Web page edit records:
============================================================
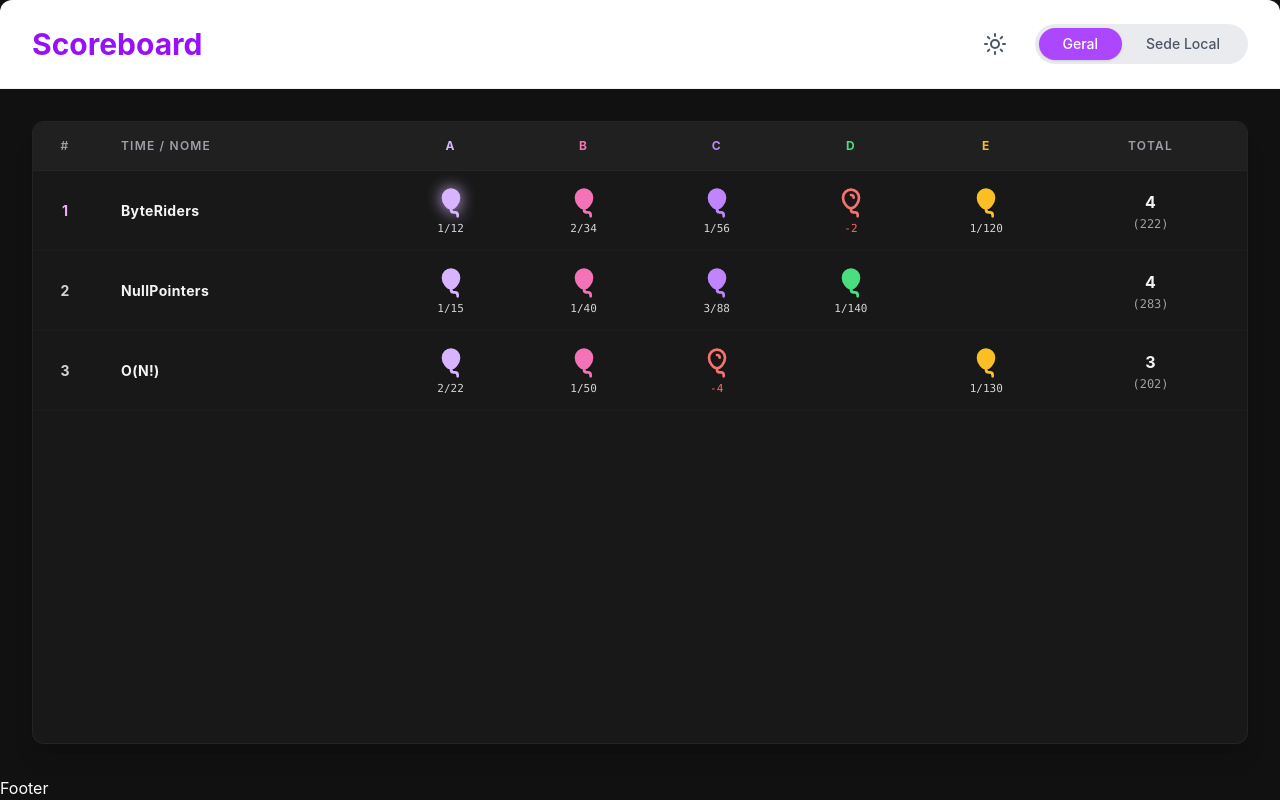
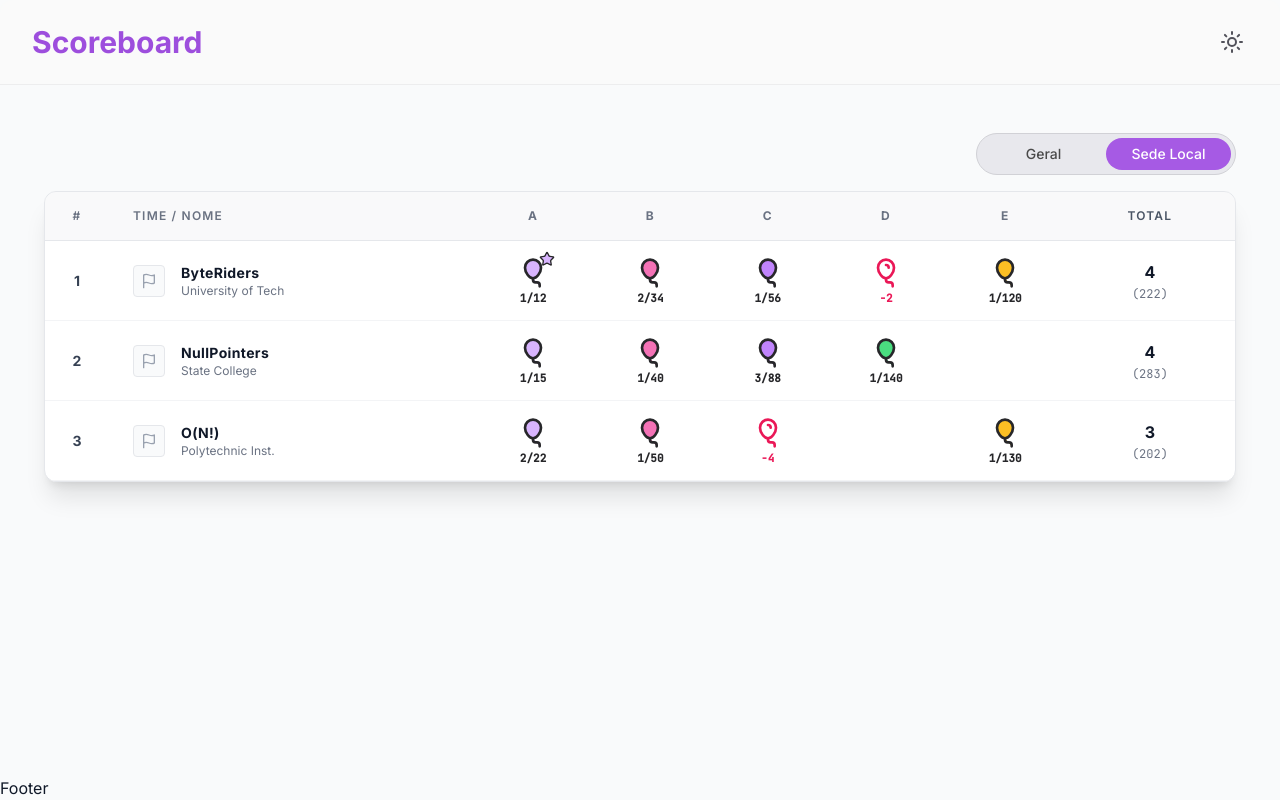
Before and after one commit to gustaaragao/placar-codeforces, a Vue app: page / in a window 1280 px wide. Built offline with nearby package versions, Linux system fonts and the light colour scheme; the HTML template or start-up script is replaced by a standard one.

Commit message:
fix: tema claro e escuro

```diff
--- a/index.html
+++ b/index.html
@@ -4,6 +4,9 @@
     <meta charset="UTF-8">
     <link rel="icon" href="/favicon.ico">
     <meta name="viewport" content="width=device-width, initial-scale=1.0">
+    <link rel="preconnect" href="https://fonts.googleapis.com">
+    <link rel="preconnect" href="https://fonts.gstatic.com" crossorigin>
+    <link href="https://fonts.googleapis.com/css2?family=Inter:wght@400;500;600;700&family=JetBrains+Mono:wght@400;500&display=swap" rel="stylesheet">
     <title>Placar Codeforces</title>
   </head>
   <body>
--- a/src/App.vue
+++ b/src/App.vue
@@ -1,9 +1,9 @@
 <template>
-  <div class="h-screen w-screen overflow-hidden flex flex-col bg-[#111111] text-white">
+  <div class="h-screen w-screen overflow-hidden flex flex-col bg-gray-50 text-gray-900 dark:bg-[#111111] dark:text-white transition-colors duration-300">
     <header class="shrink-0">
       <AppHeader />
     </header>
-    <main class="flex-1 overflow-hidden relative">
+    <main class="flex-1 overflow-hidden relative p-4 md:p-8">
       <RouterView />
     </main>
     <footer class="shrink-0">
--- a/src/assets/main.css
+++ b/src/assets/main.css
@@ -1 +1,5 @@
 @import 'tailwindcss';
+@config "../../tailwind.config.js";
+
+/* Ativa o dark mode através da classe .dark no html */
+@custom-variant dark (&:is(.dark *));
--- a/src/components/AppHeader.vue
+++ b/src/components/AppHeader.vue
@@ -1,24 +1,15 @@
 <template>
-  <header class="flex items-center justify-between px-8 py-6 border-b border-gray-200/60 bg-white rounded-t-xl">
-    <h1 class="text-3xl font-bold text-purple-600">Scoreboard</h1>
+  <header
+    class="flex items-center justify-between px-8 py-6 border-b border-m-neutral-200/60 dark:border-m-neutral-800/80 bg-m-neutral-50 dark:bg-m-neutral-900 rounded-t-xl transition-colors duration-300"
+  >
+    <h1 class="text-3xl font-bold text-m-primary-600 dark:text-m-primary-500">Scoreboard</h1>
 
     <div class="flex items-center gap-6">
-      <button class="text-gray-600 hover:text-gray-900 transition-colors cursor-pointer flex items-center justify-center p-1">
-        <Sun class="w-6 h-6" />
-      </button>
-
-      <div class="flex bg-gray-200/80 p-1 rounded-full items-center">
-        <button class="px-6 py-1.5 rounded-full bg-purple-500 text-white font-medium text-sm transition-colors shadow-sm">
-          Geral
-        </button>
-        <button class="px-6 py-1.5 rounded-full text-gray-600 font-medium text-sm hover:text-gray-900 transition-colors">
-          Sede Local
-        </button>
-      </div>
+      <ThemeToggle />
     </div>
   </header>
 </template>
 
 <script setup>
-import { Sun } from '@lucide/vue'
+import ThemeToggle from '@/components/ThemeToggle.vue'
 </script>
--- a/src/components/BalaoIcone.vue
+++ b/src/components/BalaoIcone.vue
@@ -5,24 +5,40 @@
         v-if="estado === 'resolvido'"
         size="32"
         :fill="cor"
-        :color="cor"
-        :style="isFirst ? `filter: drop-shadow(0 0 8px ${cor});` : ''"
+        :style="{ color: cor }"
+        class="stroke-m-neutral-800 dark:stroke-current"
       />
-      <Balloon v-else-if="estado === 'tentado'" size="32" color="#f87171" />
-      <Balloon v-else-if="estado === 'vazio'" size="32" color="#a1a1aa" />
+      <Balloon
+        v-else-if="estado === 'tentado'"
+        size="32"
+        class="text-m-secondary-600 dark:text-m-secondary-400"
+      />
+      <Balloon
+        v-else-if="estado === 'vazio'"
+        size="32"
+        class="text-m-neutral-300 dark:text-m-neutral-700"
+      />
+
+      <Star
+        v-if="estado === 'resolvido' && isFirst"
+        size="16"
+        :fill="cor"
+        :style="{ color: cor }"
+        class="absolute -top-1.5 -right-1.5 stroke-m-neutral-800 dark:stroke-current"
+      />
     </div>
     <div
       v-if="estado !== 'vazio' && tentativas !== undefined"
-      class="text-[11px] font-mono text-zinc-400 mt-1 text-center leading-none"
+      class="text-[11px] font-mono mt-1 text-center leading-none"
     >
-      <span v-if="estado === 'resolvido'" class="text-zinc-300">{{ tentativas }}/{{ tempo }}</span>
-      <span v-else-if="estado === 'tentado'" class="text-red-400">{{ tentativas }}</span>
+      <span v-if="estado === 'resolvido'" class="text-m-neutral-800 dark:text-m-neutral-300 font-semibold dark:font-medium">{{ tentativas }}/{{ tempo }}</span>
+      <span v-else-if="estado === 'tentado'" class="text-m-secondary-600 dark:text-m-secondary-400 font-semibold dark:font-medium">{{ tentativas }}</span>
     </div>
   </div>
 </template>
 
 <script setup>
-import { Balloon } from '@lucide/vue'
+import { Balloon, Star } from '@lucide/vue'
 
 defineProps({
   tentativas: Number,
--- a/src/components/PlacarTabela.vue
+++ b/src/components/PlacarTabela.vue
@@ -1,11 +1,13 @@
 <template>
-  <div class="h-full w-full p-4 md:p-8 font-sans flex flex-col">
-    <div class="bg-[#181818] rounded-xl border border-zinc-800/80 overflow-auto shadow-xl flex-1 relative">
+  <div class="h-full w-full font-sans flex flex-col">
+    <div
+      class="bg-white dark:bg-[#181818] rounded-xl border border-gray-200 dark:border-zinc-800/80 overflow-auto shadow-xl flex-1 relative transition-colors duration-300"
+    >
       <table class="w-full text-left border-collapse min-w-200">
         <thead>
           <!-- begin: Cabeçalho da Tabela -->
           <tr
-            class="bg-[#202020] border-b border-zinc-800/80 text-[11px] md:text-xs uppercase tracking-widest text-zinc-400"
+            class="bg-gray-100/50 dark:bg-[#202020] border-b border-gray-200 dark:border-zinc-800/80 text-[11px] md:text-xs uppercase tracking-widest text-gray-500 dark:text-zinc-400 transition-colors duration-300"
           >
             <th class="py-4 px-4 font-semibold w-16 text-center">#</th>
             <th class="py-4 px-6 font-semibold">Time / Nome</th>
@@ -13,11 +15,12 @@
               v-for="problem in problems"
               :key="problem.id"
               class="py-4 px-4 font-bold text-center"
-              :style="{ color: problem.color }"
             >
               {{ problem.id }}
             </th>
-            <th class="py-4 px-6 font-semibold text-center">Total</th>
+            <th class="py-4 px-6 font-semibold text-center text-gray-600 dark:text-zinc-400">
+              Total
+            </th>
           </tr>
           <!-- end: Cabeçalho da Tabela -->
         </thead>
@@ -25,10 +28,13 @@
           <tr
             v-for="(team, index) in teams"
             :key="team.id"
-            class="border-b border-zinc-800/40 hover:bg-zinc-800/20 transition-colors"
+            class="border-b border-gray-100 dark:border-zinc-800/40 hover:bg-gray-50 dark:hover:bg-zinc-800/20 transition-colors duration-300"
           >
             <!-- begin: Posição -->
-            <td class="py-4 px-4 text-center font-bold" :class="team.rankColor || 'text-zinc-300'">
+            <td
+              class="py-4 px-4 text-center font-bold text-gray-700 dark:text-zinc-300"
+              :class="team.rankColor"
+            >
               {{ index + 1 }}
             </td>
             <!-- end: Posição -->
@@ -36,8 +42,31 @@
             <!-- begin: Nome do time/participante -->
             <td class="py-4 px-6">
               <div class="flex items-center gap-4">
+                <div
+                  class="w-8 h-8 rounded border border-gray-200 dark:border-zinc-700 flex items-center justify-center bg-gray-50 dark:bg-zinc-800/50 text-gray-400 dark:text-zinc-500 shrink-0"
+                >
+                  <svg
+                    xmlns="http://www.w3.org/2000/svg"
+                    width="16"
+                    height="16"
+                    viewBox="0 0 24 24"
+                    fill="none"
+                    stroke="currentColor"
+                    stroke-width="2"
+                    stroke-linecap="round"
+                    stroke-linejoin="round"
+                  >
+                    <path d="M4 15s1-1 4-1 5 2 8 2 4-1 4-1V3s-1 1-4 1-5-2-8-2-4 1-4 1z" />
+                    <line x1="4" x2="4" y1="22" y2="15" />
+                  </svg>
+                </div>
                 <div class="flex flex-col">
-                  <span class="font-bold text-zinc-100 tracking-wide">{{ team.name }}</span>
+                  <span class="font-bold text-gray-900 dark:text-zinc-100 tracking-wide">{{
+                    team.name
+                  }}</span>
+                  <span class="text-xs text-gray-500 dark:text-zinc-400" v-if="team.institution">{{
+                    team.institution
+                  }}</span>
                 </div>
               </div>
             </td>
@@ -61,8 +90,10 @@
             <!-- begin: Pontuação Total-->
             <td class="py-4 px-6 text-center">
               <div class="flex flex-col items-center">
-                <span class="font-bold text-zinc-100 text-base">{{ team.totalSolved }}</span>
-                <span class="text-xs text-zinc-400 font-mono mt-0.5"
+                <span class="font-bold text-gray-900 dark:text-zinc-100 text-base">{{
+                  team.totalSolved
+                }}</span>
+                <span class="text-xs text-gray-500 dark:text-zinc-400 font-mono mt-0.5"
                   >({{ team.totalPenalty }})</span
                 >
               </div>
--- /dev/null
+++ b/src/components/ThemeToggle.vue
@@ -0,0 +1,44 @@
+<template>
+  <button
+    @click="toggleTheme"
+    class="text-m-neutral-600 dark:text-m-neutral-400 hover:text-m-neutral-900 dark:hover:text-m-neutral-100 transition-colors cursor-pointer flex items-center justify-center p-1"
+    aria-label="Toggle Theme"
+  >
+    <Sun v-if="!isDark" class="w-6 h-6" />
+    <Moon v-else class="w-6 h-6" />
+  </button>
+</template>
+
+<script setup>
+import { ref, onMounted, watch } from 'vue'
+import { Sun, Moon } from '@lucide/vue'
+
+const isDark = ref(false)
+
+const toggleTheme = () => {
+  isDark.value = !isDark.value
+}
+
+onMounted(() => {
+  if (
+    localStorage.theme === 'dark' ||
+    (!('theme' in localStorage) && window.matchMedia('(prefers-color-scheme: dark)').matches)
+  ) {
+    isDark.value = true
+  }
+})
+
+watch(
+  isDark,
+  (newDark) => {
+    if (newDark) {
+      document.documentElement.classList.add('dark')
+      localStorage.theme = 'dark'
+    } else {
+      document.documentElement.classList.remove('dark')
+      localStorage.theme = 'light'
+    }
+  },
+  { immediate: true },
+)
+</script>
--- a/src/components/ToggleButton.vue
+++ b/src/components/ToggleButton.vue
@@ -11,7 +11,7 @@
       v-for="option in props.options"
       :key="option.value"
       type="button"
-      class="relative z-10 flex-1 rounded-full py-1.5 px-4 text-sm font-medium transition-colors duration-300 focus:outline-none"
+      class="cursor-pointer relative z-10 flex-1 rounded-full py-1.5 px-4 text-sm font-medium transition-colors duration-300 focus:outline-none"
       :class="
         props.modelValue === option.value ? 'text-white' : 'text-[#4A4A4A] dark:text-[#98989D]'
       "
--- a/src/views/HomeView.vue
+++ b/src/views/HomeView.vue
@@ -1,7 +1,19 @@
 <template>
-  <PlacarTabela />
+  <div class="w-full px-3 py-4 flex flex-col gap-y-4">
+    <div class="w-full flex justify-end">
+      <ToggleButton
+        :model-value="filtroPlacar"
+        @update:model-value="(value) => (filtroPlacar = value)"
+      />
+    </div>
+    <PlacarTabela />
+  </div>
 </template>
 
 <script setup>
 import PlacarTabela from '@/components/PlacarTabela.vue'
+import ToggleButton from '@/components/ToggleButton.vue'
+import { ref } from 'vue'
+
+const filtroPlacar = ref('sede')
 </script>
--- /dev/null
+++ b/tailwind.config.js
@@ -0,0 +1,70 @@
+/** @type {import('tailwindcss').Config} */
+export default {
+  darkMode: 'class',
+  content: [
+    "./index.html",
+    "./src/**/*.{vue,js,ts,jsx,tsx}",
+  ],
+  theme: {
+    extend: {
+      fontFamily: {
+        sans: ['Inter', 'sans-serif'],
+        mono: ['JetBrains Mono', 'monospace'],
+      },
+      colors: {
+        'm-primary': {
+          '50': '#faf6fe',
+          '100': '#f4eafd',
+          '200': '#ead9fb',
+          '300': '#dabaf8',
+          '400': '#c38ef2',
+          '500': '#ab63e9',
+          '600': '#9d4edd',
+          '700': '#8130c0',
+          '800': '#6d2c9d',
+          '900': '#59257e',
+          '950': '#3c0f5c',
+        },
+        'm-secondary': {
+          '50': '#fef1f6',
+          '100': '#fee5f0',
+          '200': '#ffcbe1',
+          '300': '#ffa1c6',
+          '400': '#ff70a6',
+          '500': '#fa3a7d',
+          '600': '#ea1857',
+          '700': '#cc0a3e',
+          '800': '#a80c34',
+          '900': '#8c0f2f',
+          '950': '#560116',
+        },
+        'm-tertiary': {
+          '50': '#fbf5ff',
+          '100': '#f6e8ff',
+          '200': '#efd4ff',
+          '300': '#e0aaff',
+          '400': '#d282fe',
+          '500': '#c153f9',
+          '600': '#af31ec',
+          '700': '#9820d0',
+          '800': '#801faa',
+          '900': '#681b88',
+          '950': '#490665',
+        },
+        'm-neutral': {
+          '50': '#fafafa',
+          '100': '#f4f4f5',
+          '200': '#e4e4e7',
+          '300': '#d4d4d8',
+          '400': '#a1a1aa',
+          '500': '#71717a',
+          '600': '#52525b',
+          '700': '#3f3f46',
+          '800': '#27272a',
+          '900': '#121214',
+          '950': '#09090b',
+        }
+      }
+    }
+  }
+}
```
============================================================
Task item:
Please give only the number of lines above that contain the word "hidden".

Completed exercise:
4